The court upholds the U.S. Environmental Protection Agency's (EPA's) approval of several Montana water quality standards. The court first holds that the environmental organizations challenging EPA's approval have standing. The organizations' members established that they have suffered an injury-in-fact to their aesthetic, conservation, and economic interests, and if successful in the action at hand, the members will have these injuries addressed. The court next holds that EPA's approval of Montana's water quality standards exempting nonpoint source pollution from the state's antidegradation rule is not arbitrary or capricious. Nothing in the Clean Water Act (CWA) demands that a state adopt a regulatory system for nonpoint sources.
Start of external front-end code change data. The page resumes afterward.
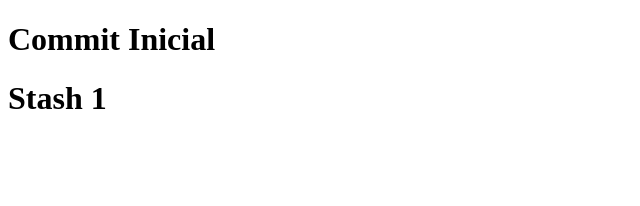
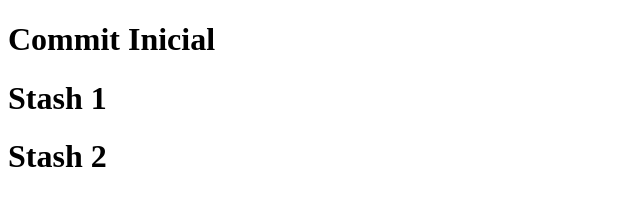
Before and after one commit to mathgomes064/teste_git, a plain HTML site: page index.html in a window 1280 px wide. Shown: the whole page, without its empty margins (0-640 px from the left). Drawn offline with Linux system fonts and the light colour scheme.

Commit message:
feat: stash um e dois

```diff
--- a/index.html
+++ b/index.html
@@ -10,5 +10,6 @@
 
     <h1>Stash 1</h1>
 
+    <h1>Stash 2</h1>
 </body>
 </html>
```
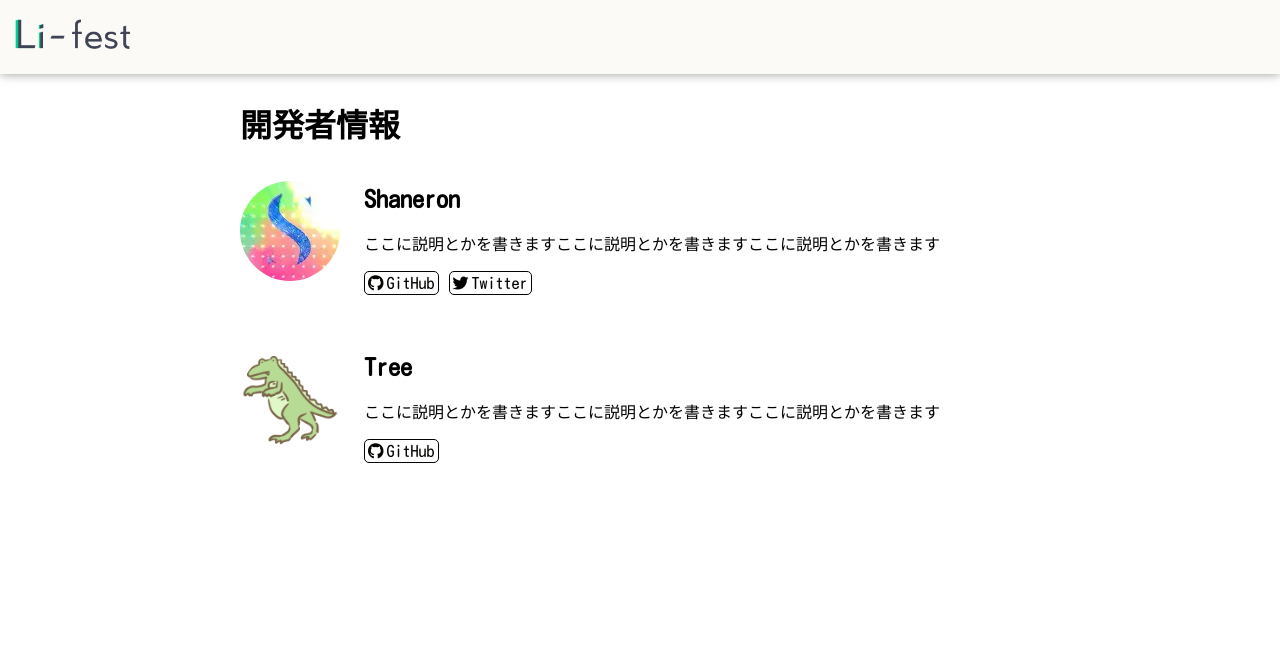
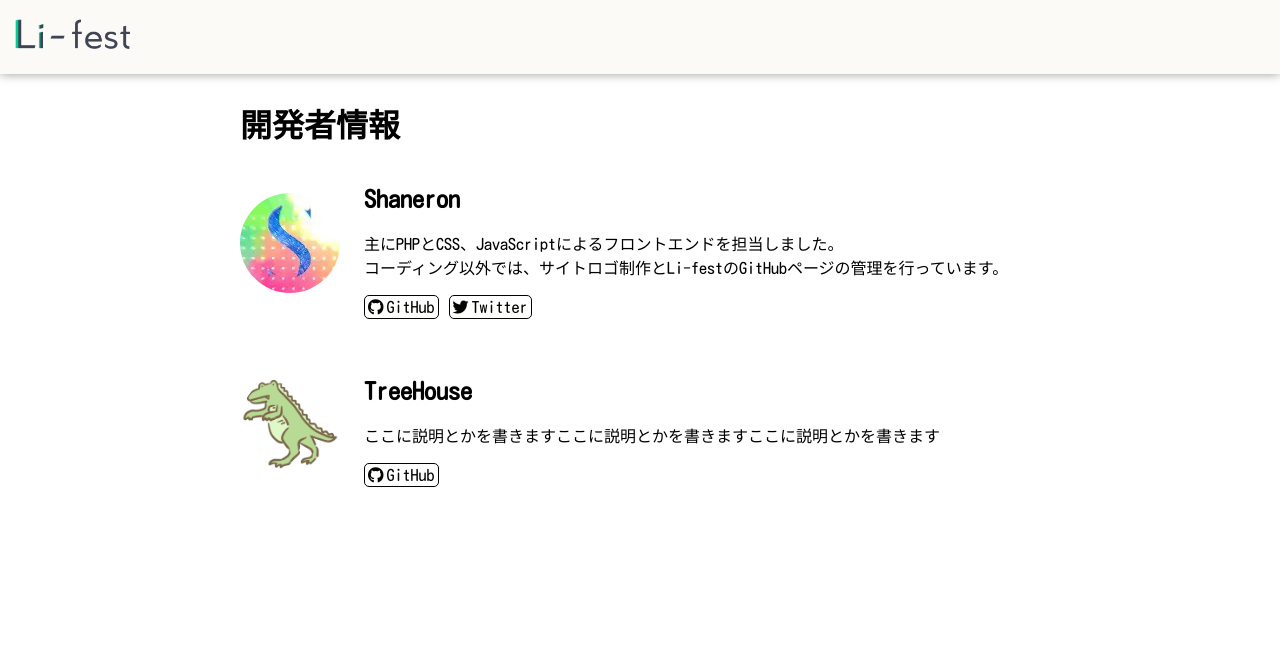
Before and after one commit to Unigmos/Li-fest, a PHP site: page /dev_info.php in a window 1280 px wide. Shown: the top 663 px of the page. Run offline with PHP 8.4, Linux system fonts and the light colour scheme.

Commit message:
説明の追加

```diff
--- a/public/dev_info.php
+++ b/public/dev_info.php
@@ -29,8 +29,10 @@
                     <h2>Shaneron</h2>
                 </div>
                 <div class="dev_description">
-                    <!---TODO:説明を書く--->
-                    <p>ここに説明とかを書きますここに説明とかを書きますここに説明とかを書きます</p>
+                    <p>
+                        主にPHPとCSS、JavaScriptによるフロントエンドを担当しました。<br>
+                        コーディング以外では、サイトロゴ制作とLi-festのGitHubページの管理を行っています。
+                    </p>
                 </div>
                 <div class="dev_buttons">
                     <div class="dev_button">
@@ -51,11 +53,11 @@
 
         <div class="dev_box">
             <div class="dev_image">
-                <img src="/public/image/TreeHouse-460x460.png" alt="TreeIcon">
+                <img src="/public/image/TreeHouse-460x460.png" alt="TreeHouseIcon">
             </div>
             <div class="dev_content">
                 <div class="dev_name">
-                    <h2>Tree</h2>
+                    <h2>TreeHouse</h2>
                 </div>
                 <div class="dev_description">
                     <!---TODO:説明を書く--->
```
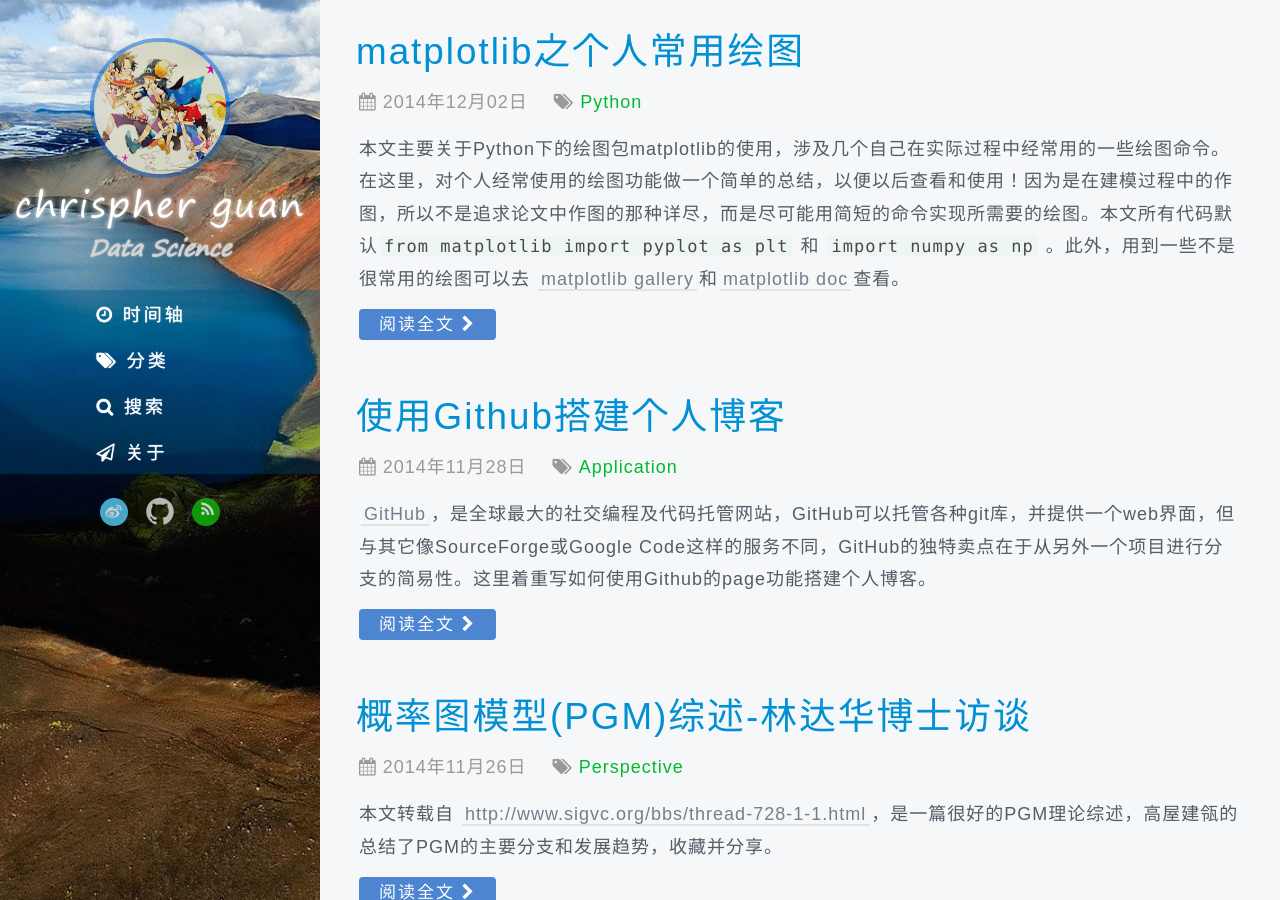
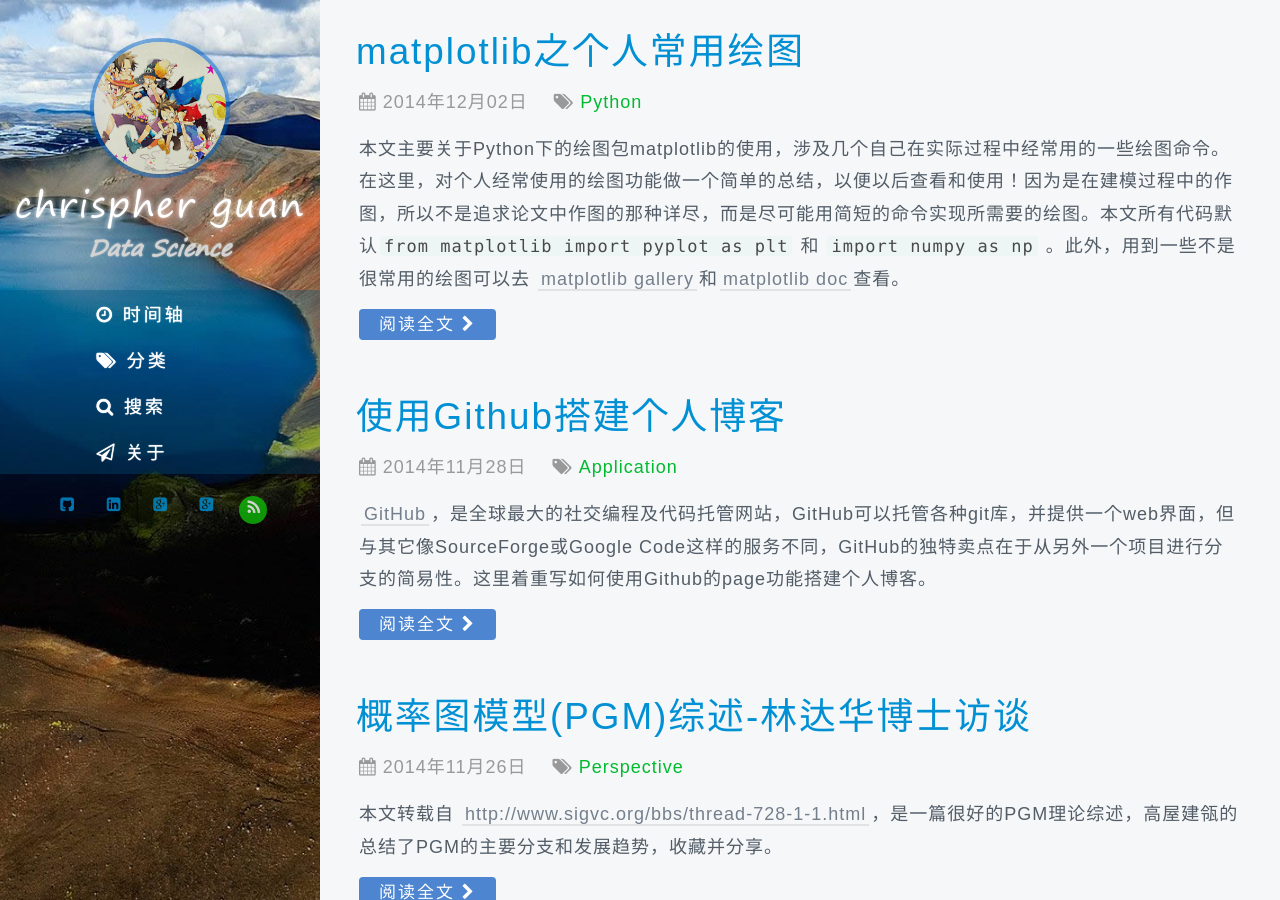
Before and after one commit to chrispher/chrispher.github.com, a Jekyll site: the page built from index.html, in a window 1280 px wide and 900 px high. Built offline with Jekyll 4.4.1, drawn with Linux system fonts in a browser that asks for light colours; some web fonts are replaced; the list of posts is cut into pages by our own code; comment, search, counter and statistics services are not loaded.

Commit message:
add the social.html

```diff
--- a/_config.yml
+++ b/_config.yml
@@ -10,10 +10,13 @@ blog:
     title: Data Science
     url: http://chrispher.github.com
     duoshuo: chrispher2012
-    tongji: 3F27793c8b949a643c724f32bcf5058791
+    tongji: 3Fca70591450b95f8b7d7de185c49db345
 author:
+    # Profile links on the left sidebar, leave blank to ignore
     name: chrispher guan
     email: chrispher2012@gmail.com
-    weibo: http://weibo.com/u/2917650677
-    github: https://github.com/chrispher
+    weibo: 2917650677  # weibo ID
+    github: chrispher  # github ID
+    linkedin: chrispher-guan/5a/a68/6b8
+    gplus: 110552447039675960964
     logo: http://chrispher.github.com/images/op_we_are_brothers.png
--- a/_includes/sidebar.html
+++ b/_includes/sidebar.html
@@ -11,9 +11,8 @@
     {% endfor%}
     </ul>
   </nav>
+
   <nav id="sub-nav">
-    <a class="weibo " href="{{ site.author.weibo }}" title="新浪微博" target="_blank"><i class="fa fa-weibo"></i></a>
-    <a class="github" href="{{ site.author.github }}" title="GitHub" target="_blank"><i class="fa fa-github fa-2x"></i></a>
-    <a class="rss" href="/page/feed.xml" title="RSS订阅" target="_blank"><i class="fa fa-rss"></i></a>
+    {% include social.html %}
   </nav>
 </div>
--- /dev/null
+++ b/_includes/social.html
@@ -0,0 +1,72 @@
+<div id="stalker">
+  {% if site.author.github %}
+  <a title="Github" href="https://github.com/{{ site.author.github }}">
+    <i class="fa fa-github-square"></i>
+  </a>
+  {% endif %}
+
+  {% if site.author.bitbucket %}
+  <a title="Bitbucket" href="https://bitbucket.com/{{ site.author.bitbucket }}/">
+    <i class="fa fa-bitbucket-square"></i>
+  </a>
+  {% endif %}
+
+  {% if site.author.hacker_news %}
+  <a title="Hacker News" href="https://news.ycombinator.com/user?id={{site.author.hacker_news }}">
+     <span class="fa-stack">
+      <i class="fa fa-stack-1x fa-square"></i>
+      <i class="fa fa-stack-1x fa-hn">Y</i>
+    </span>
+  </a>
+  {% endif %}
+
+  {% if site.author.stackexchange %}
+  <a title="Stack Exchange" href="https://stackexchange.com/users/{{site.author.stackexchange }}">
+    <i class="fa fa-stack-exchange"></i>
+  </a>
+  {% endif %}
+
+  {% if site.author.stackoverflow %}
+  <a title="Stack Overflow" href="http://stackoverflow.com/users/{{site.author.stackoverflow }}">
+    <i class="fa fa-stack-overflow"></i>
+  </a>
+  {% endif %}
+
+  {% if site.author.twitter %}
+  <a title="Twitter" href="https://twitter.com/{{ site.author.twitter }}">
+    <i class="fa fa-twitter-square"></i>
+  </a>
+  {% endif %}
+
+  {% if site.author.facebook %}
+  <a title="Facebook" href="https://facebook.com/{{ site.author.facebook }}">
+    <i class="fa fa-facebook-square"></i>
+  </a>
+  {% endif %}
+
+  {% if site.author.tumblr %}
+  <a title="tumblr" href="https://{{ site.author.tumblr }}.tumblr.com">
+    <i class="fa fa-tumblr-square"></i>
+  </a>
+  {% endif %}
+
+  {% if site.author.linkedin %}
+  <a title="LinkedIn" href="https://www.linkedin.com/pub/{{ site.author.linkedin }}">
+    <i class="fa fa-linkedin-square"></i>
+  </a>
+  {% endif %}
+
+  {% if site.author.gplus %}
+  <a title="{{ site.author.name }} on Google Plus" href="https://plus.google.com/{{ site.author.gplus }}">
+    <i class="fa fa-google-plus-square"></i>
+  </a>
+  {% endif %}
+
+  {% if site.author.weibo %}
+  <a title="weibo" href="http://www.weibo.com/u/{{ site.author.weibo }}">
+    <i class="fa fa-google-plus-square"></i>
+  </a>
+  {% endif %}
+
+  <a class="rss" href="/page/feed.xml" title="RSS订阅" target="_blank"><i class="fa fa-rss"></i></a>
+</div>
```
Also changed, not shown: README.md.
Thus, it cannot be said that EPA erred in exempting nonpoint source pollution from review under its antidegradation policy. The court also upholds EPA's approval of Montana's water quality standards exempting mixing zones from compliance with narrative water quality criteria and the state's antidegradation policy. Narrative and numeric criteria are recommended, rather than required, methods of measurement of water quality in mixing zones. It is acceptable to exempt mixing zones from numeric and narrative criteria if adequate restrictions provide for the same environmental outcome. Here, Montana has provided such restrictions under its state pollutant discharge elimination system. In addition, because the mixing zone guidance is more specific than the antidegradation policy, it prevails in authority.
The court additionally holds that EPA did not violate its duty to promptly promulgate replacements for Montana's disapproved standards. Montana has amended all but two of the disapproved standards, and Montana informed EPA that it would amend the remaining two standards by the end of February 2000. EPA's delay, therefore, is reasonable. The court also holds that EPA's failure to review and approve or disapprove Montana's definition of "interested person" is not arbitrary or capricious. The CWA and its regulations specifically state what policies must be reviewed by EPA. While the CWA encourages public participation, the CWA's list of general policies makes no allusion to procedural policies. Therefore, because the CWA has not hinted that procedural policies should be reviewed, and interested parties retain a voice in the administrative process, EPA's decision is within its scope of authority. Last, the court holds that it lacks jurisdiction to rule on whether EPA's incorporation and use of Montana's new and revised water quality standards without EPA's prior approval and EPA's continued incorporation and use of disapproved water quality standards is arbitrary or capricious. The organizations' sole example of EPA's reliance on disapproved standards was a total maximum daily load (TMDL). Approving a TMDL involves issuing a permit, and only the Tenth Circuit Court of Appeals may review the decision to issue or deny a permit.
Counsel for Plaintiffs
Robert B. Wiygul
Earth Justice Legal Defense Fund
1631 Glenarm Pl., Ste. 300, Denver CO 80202
Counsel for Defendants
David A. Carson
Environment and Natural Resources Division
U.S. Department of Justice
999 18th St., Ste. 945-N, Denver CO 80202